A very simple approach is testing every single IP address of the pool allocated for each provider against our API, count the result and then compare. All the big three players have API requests to obtain this information. Sadly, neither DigitalOcean and OVH do have such an API request to return their pool of allocable IP addresses. So, for DigitalOcean and OVH I will use the prefixes returned by their Autonomous Systems. So the total count of IP addresses per Service Provider in their Computing services are:

  • Amazon Web Services: 31.294.171 IP addresses.
  • Microsoft Azure:13.079.822 IP addresses.
  • Google Cloud Platform: 2.824.906 IP addresses.
  • DigitalOcean: 1.454.505 IP addresses.
  • OVH: 2.736.033 IP addresses.

The results

After running the program for each Cloud Provider we obtained the following count of malicious IP addresses:
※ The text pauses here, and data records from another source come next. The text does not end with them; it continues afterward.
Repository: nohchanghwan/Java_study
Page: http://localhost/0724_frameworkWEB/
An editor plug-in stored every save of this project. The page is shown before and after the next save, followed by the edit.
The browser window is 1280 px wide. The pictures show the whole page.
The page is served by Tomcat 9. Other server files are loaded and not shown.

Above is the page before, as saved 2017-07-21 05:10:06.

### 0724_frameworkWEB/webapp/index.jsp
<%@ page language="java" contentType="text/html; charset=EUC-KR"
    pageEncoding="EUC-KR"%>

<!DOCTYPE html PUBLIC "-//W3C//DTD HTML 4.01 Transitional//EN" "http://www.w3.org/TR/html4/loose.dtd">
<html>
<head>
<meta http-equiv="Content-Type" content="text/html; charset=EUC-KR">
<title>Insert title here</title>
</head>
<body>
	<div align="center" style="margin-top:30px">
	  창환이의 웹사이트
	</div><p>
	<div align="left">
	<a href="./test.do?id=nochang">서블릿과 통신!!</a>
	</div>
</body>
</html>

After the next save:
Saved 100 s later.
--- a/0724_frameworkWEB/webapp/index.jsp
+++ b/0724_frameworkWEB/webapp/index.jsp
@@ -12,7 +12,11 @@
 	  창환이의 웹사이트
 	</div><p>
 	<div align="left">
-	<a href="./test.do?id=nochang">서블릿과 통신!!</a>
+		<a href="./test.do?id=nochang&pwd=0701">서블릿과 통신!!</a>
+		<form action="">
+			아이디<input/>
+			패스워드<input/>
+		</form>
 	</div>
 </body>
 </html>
  • Amazon Web Services: 3.678 IP addresses. There s 1.1 malicious IPv4 address for every 10000 IP addresses of the EC2 pool.
  • Microsoft Azure:680 IP addresses. That’s 0.5 malicious IPv4 address for every 10000 IP addresses of the computing pool.
  • Google Cloud Platform: 972 IP addresses. That’s 3.4 malicious IPv4 address for every 10000 IP addresses of the computing pool. 
  • DigitalOcean: 10.945 IP addresses. That’s 75 malicious IPv4 address for every 10000 IP addresses.
  • OVH: 6.409 IP addresses. That’s 23.5 malicious IPv4 address for every 10000 IP addresses.
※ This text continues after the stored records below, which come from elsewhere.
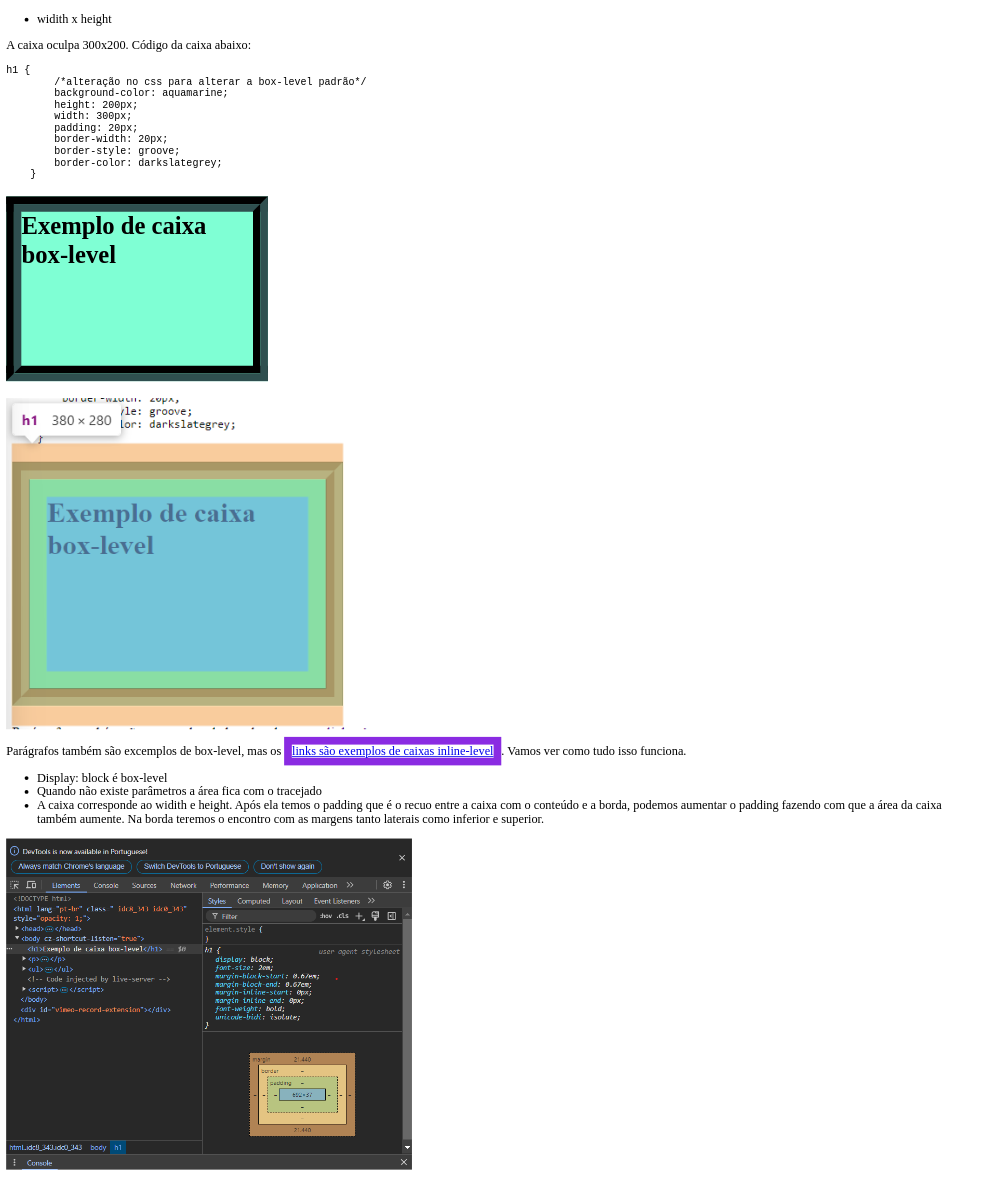
Repository: Willcmorais/vscode-workspace
Page: html-css/curso-em-video/modulo02/estudos/ex026-caixas/caixa01.html
These files come from the project's save history. The page is drawn as it stood at one moment and after the next save; the edit follows.
The browser window is 1280 px wide. The pictures show the whole page, at 77% of full size.

Above is the page before, as saved 2024-09-24 10:49:52.

### html-css/curso-em-video/modulo02/estudos/ex026-caixas/caixa01.html
<!DOCTYPE html>
<html lang="pt-br">

<head>
    <meta charset="UTF-8">
    <meta name="viewport" content="width=device-width, initial-scale=1.0">
    <link rel="stylesheet" href="style.css">
    <title>Modelo de Caixas</title>
</head>

<body>
    <ul>
        <li>widith x height</li>
    </ul>
    <p>A caixa oculpa 300x200. Código da caixa abaixo:</p>
    <pre><code>h1 {
        /*alteração no css para alterar a box-level padrão*/
        background-color: aquamarine;
        height: 200px;
        width: 300px;
        padding: 20px;
        border-width: 20px;
        border-style: groove;
        border-color: darkslategrey;
    }</code></pre>
    <h1>Exemplo de caixa box-level</h1>
    <img src="imgs/img2.png" alt="detalhes">
    <p>
        Parágrafos também são excemplos de box-level, mas os <a href="#">links são exemplos de caixas inline-level</a>.
        Vamos ver como tudo isso funciona.</p>
    <ul>
        <li>Display: block é box-level</li>
        <li>Quando não existe parâmetros a área fica com o tracejado</li>
        <li>A caixa corresponde ao widith e height. Após ela temos o padding que é o recuo entre a caixa com o conteúdo
            e a borda, podemos aumentar o padding fazendo com que a área da caixa também aumente. Na borda teremos o
            encontro com as margens tanto laterais como inferior e superior.</li>
    </ul>

    <img src="imgs/img1.png" alt="devltools caixas">
</body>

</html>

### html-css/curso-em-video/modulo02/estudos/ex026-caixas/style.css
@charset "utf8";

h1 {
    /*alteração no css para alterar a box-level padrão*/
    background-color: aquamarine;
    height: 200px;
    width: 300px;
    padding-top: ;
    padding-right: ;
    padding-bottom: ;
    padding-left: ;
    /*padding: 20px;*/
    border-width: 20px;
    border-style: groove;
    border-color: darkslategrey;
}

/*parâmetro em css para a ancora*/
a {
    border-width: 10px;
    border-style: solid;
    border-color: blueviolet;
}

img {
    height: 430px;
}

After the next save:
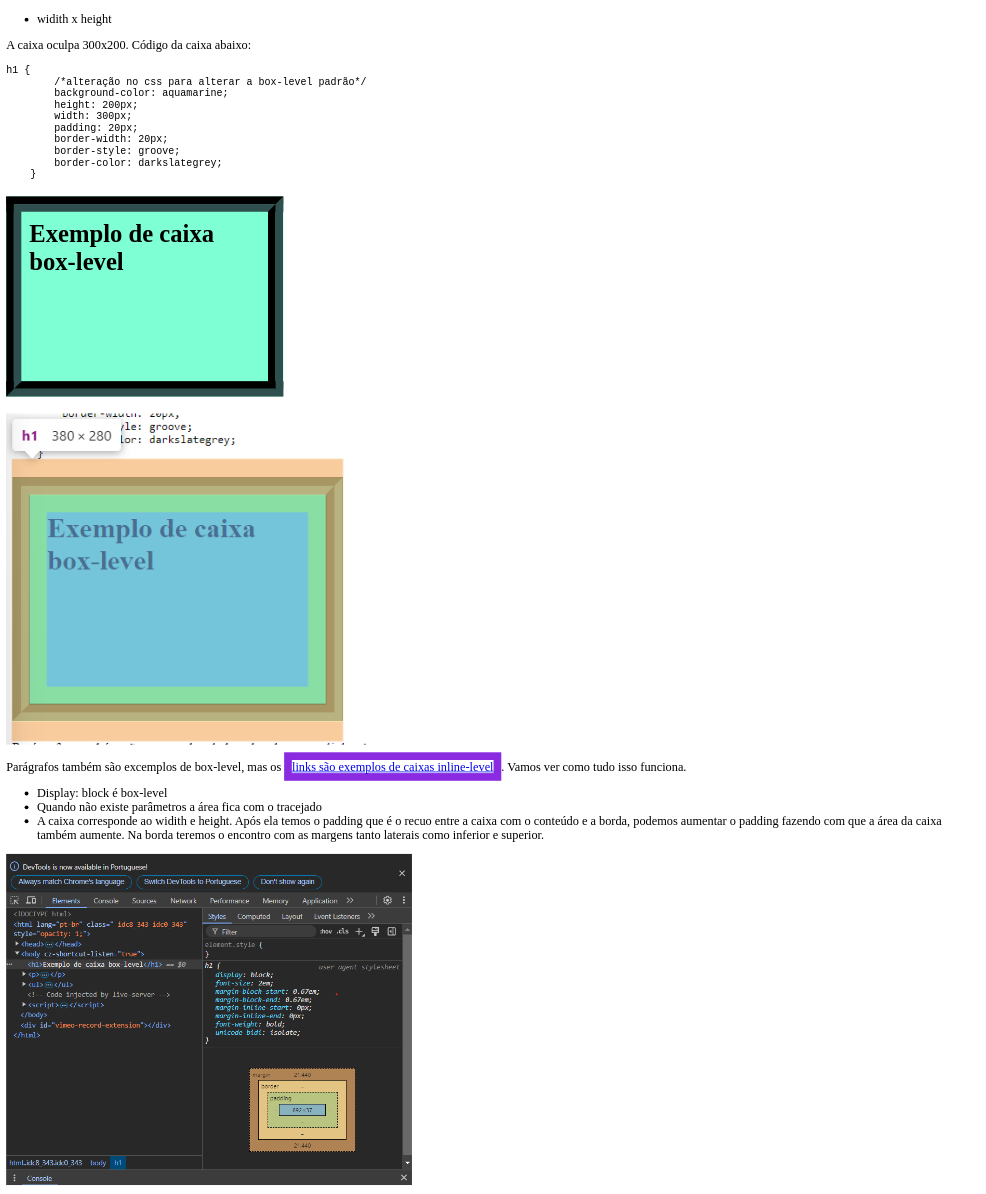
Saved 6 s later.
--- a/html-css/curso-em-video/modulo02/estudos/ex026-caixas/style.css
+++ b/html-css/curso-em-video/modulo02/estudos/ex026-caixas/style.css
@@ -5,10 +5,10 @@ h1 {
     background-color: aquamarine;
     height: 200px;
     width: 300px;
-    padding-top: ;
-    padding-right: ;
-    padding-bottom: ;
-    padding-left: ;
+    padding-top: 10px;
+    padding-right: 10px;
+    padding-bottom: 10px;
+    padding-left: 10px;
     /*padding: 20px;*/
     border-width: 20px;
     border-style: groove;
If we take the results as they are, we can draw several conclusions: First, Microsft Azure is the Public Cloud Provider with the lower number of IP addresses in our Data Lake of malicious IP addresses. AWS triples the number of malicious IP addresses and Google Cloud Platform almost triples the number of AWS. I’m not quite sure why this happens, but I think the case of GCP has to do with a strategy of very easy onboarding and generous trial and free credit compared to AWS and Azure.
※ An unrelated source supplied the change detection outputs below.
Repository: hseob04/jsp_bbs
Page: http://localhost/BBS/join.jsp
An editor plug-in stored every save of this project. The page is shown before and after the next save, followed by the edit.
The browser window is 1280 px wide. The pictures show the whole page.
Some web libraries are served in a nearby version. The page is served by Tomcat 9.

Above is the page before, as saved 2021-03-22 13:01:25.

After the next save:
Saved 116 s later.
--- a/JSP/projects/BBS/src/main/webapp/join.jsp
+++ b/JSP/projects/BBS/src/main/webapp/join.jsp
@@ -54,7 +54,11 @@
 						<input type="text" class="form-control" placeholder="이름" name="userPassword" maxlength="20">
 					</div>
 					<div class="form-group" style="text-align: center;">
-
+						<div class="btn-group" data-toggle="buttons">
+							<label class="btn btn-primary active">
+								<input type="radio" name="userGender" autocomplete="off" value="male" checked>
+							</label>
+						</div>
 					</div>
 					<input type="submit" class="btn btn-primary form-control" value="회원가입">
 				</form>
The case for DigitalOcean and OVH is completely different. Due to its very aggressive pricing strategy, OVH looks like a very good target for the bad guys, but surprisingly DigitalOcean more than triples its figures. Again my personal opinion is DigitalOcean has (or maybe had) a strategy of easy onboarding and easy access to free credit.

A very important question is: How accurate are these results? If we trust in our Data Lake of malicious IP addresses the result is accurate IF we assume that the usage density of IP addresses for each pool looks similar. And I don’t think this is the case. What does it mean? We are assuming that each provider has a very similar number of IP addresses in use versus IP addresses allocated but not assigned to any service. This value should be applied for each provider to obtain a very accurate result. Otherwise, we have to assume that the usage density is equal for each provider and this is too naive. So, if you know how to obtain this value, please let me know and I will run again the tests applying this factor.

Tracking your IP addresses and pools in real time

In we have recently implemented a new feature that allows you to be informed in real-time if the IP addresses pool of your services has been included in any of the blacklists we track. It is very important to know if your reputation has been compromised as soon as it happens because a connection to your services could be banned from some DNS providers that implement anti-malware features, Firewalls, Mailing services and API services that deny connections from suspicious sites. But the most important reason is your own security and safety: if your servers have been compromised you need to act as soon as you know it, and our Real-Time alerts help you to know it as it happens.